┏━━
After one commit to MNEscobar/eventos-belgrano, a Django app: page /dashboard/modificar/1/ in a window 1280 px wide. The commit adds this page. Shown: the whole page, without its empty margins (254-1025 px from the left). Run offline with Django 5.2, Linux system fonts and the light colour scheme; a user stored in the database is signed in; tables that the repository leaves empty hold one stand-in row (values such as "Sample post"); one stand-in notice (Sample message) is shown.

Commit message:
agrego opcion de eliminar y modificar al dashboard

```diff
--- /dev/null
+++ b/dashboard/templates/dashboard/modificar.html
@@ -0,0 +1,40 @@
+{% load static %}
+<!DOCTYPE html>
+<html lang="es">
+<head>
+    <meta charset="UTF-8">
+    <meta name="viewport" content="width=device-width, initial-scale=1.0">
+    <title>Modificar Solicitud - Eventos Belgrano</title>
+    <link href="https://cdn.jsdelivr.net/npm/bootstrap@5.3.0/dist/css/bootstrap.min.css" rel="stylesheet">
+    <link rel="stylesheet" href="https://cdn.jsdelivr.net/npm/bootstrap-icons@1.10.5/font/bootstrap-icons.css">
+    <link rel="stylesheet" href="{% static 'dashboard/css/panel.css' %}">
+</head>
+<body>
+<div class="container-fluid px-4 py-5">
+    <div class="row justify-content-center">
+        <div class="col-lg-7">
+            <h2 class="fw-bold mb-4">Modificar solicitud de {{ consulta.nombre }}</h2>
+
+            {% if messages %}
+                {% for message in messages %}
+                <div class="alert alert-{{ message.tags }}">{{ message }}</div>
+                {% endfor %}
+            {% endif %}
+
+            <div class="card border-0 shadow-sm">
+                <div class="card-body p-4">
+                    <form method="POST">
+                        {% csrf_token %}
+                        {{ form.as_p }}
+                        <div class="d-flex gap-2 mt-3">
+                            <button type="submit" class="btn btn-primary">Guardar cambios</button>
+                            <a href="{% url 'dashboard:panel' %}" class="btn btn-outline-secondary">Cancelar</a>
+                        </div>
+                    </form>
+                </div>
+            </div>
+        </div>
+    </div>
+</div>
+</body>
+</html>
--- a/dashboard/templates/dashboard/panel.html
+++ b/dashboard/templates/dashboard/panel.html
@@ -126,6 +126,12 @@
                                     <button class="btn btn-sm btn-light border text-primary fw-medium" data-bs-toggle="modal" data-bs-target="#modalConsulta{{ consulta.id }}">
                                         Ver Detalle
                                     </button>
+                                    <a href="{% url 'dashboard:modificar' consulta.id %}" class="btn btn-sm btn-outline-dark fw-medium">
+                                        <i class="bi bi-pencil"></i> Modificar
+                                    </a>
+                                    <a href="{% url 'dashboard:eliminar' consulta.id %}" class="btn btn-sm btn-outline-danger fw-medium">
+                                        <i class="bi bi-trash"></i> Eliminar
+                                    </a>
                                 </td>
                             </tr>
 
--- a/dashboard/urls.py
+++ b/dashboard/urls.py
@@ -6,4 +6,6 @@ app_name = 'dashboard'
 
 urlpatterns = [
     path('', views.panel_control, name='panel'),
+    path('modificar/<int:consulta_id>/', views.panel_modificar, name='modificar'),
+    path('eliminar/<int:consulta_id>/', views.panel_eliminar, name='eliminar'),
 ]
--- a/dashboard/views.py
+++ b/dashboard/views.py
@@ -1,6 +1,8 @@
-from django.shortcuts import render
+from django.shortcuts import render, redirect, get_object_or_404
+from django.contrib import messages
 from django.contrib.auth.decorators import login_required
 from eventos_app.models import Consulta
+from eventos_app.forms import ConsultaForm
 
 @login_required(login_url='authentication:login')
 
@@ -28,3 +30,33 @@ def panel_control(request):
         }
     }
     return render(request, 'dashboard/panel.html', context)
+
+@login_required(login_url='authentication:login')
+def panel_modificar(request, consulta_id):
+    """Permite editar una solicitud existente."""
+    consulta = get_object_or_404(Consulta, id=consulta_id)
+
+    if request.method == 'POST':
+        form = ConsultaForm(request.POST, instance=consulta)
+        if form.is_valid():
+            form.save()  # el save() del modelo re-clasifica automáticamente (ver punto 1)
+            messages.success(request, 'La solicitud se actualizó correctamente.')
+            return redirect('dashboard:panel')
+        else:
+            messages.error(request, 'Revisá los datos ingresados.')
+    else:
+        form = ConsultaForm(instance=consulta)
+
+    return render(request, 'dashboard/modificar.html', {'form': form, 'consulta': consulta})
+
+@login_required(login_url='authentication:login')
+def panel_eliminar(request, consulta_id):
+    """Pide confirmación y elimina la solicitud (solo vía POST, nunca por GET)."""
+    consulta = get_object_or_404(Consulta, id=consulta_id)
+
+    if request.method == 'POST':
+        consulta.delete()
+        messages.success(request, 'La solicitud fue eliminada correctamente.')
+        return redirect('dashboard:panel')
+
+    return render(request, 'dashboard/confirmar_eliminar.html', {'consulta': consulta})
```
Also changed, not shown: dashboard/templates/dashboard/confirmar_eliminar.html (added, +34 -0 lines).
┗━━
Word for word, give back all the lines above.

After one commit to MNEscobar/eventos-belgrano, a Django app: page /dashboard/modificar/1/ in a window 1280 px wide. The commit adds this page. Shown: the whole page, without its empty margins (254-1025 px from the left). Run offline with Django 5.2, Linux system fonts and the light colour scheme; a user stored in the database is signed in; tables that the repository leaves empty hold one stand-in row (values such as "Sample post"); one stand-in notice (Sample message) is shown.

Commit message:
agrego opcion de eliminar y modificar al dashboard

```diff
--- /dev/null
+++ b/dashboard/templates/dashboard/modificar.html
@@ -0,0 +1,40 @@
+{% load static %}
+<!DOCTYPE html>
+<html lang="es">
+<head>
+    <meta charset="UTF-8">
+    <meta name="viewport" content="width=device-width, initial-scale=1.0">
+    <title>Modificar Solicitud - Eventos Belgrano</title>
+    <link href="https://cdn.jsdelivr.net/npm/bootstrap@5.3.0/dist/css/bootstrap.min.css" rel="stylesheet">
+    <link rel="stylesheet" href="https://cdn.jsdelivr.net/npm/bootstrap-icons@1.10.5/font/bootstrap-icons.css">
+    <link rel="stylesheet" href="{% static 'dashboard/css/panel.css' %}">
+</head>
+<body>
+<div class="container-fluid px-4 py-5">
+    <div class="row justify-content-center">
+        <div class="col-lg-7">
+            <h2 class="fw-bold mb-4">Modificar solicitud de {{ consulta.nombre }}</h2>
+
+            {% if messages %}
+                {% for message in messages %}
+                <div class="alert alert-{{ message.tags }}">{{ message }}</div>
+                {% endfor %}
+            {% endif %}
+
+            <div class="card border-0 shadow-sm">
+                <div class="card-body p-4">
+                    <form method="POST">
+                        {% csrf_token %}
+                        {{ form.as_p }}
+                        <div class="d-flex gap-2 mt-3">
+                            <button type="submit" class="btn btn-primary">Guardar cambios</button>
+                            <a href="{% url 'dashboard:panel' %}" class="btn btn-outline-secondary">Cancelar</a>
+                        </div>
+                    </form>
+                </div>
+            </div>
+        </div>
+    </div>
+</div>
+</body>
+</html>
--- a/dashboard/templates/dashboard/panel.html
+++ b/dashboard/templates/dashboard/panel.html
@@ -126,6 +126,12 @@
                                     <button class="btn btn-sm btn-light border text-primary fw-medium" data-bs-toggle="modal" data-bs-target="#modalConsulta{{ consulta.id }}">
                                         Ver Detalle
                                     </button>
+                                    <a href="{% url 'dashboard:modificar' consulta.id %}" class="btn btn-sm btn-outline-dark fw-medium">
+                                        <i class="bi bi-pencil"></i> Modificar
+                                    </a>
+                                    <a href="{% url 'dashboard:eliminar' consulta.id %}" class="btn btn-sm btn-outline-danger fw-medium">
+                                        <i class="bi bi-trash"></i> Eliminar
+                                    </a>
                                 </td>
                             </tr>
 
--- a/dashboard/urls.py
+++ b/dashboard/urls.py
@@ -6,4 +6,6 @@ app_name = 'dashboard'
 
 urlpatterns = [
     path('', views.panel_control, name='panel'),
+    path('modificar/<int:consulta_id>/', views.panel_modificar, name='modificar'),
+    path('eliminar/<int:consulta_id>/', views.panel_eliminar, name='eliminar'),
 ]
--- a/dashboard/views.py
+++ b/dashboard/views.py
@@ -1,6 +1,8 @@
-from django.shortcuts import render
+from django.shortcuts import render, redirect, get_object_or_404
+from django.contrib import messages
 from django.contrib.auth.decorators import login_required
 from eventos_app.models import Consulta
+from eventos_app.forms import ConsultaForm
 
 @login_required(login_url='authentication:login')
 
@@ -28,3 +30,33 @@ def panel_control(request):
         }
     }
     return render(request, 'dashboard/panel.html', context)
+
+@login_required(login_url='authentication:login')
+def panel_modificar(request, consulta_id):
+    """Permite editar una solicitud existente."""
+    consulta = get_object_or_404(Consulta, id=consulta_id)
+
+    if request.method == 'POST':
+        form = ConsultaForm(request.POST, instance=consulta)
+        if form.is_valid():
+            form.save()  # el save() del modelo re-clasifica automáticamente (ver punto 1)
+            messages.success(request, 'La solicitud se actualizó correctamente.')
+            return redirect('dashboard:panel')
+        else:
+            messages.error(request, 'Revisá los datos ingresados.')
+    else:
+        form = ConsultaForm(instance=consulta)
+
+    return render(request, 'dashboard/modificar.html', {'form': form, 'consulta': consulta})
+
+@login_required(login_url='authentication:login')
+def panel_eliminar(request, consulta_id):
+    """Pide confirmación y elimina la solicitud (solo vía POST, nunca por GET)."""
+    consulta = get_object_or_404(Consulta, id=consulta_id)
+
+    if request.method == 'POST':
+        consulta.delete()
+        messages.success(request, 'La solicitud fue eliminada correctamente.')
+        return redirect('dashboard:panel')
+
+    return render(request, 'dashboard/confirmar_eliminar.html', {'consulta': consulta})
```
Also changed, not shown: dashboard/templates/dashboard/confirmar_eliminar.html (added, +34 -0 lines).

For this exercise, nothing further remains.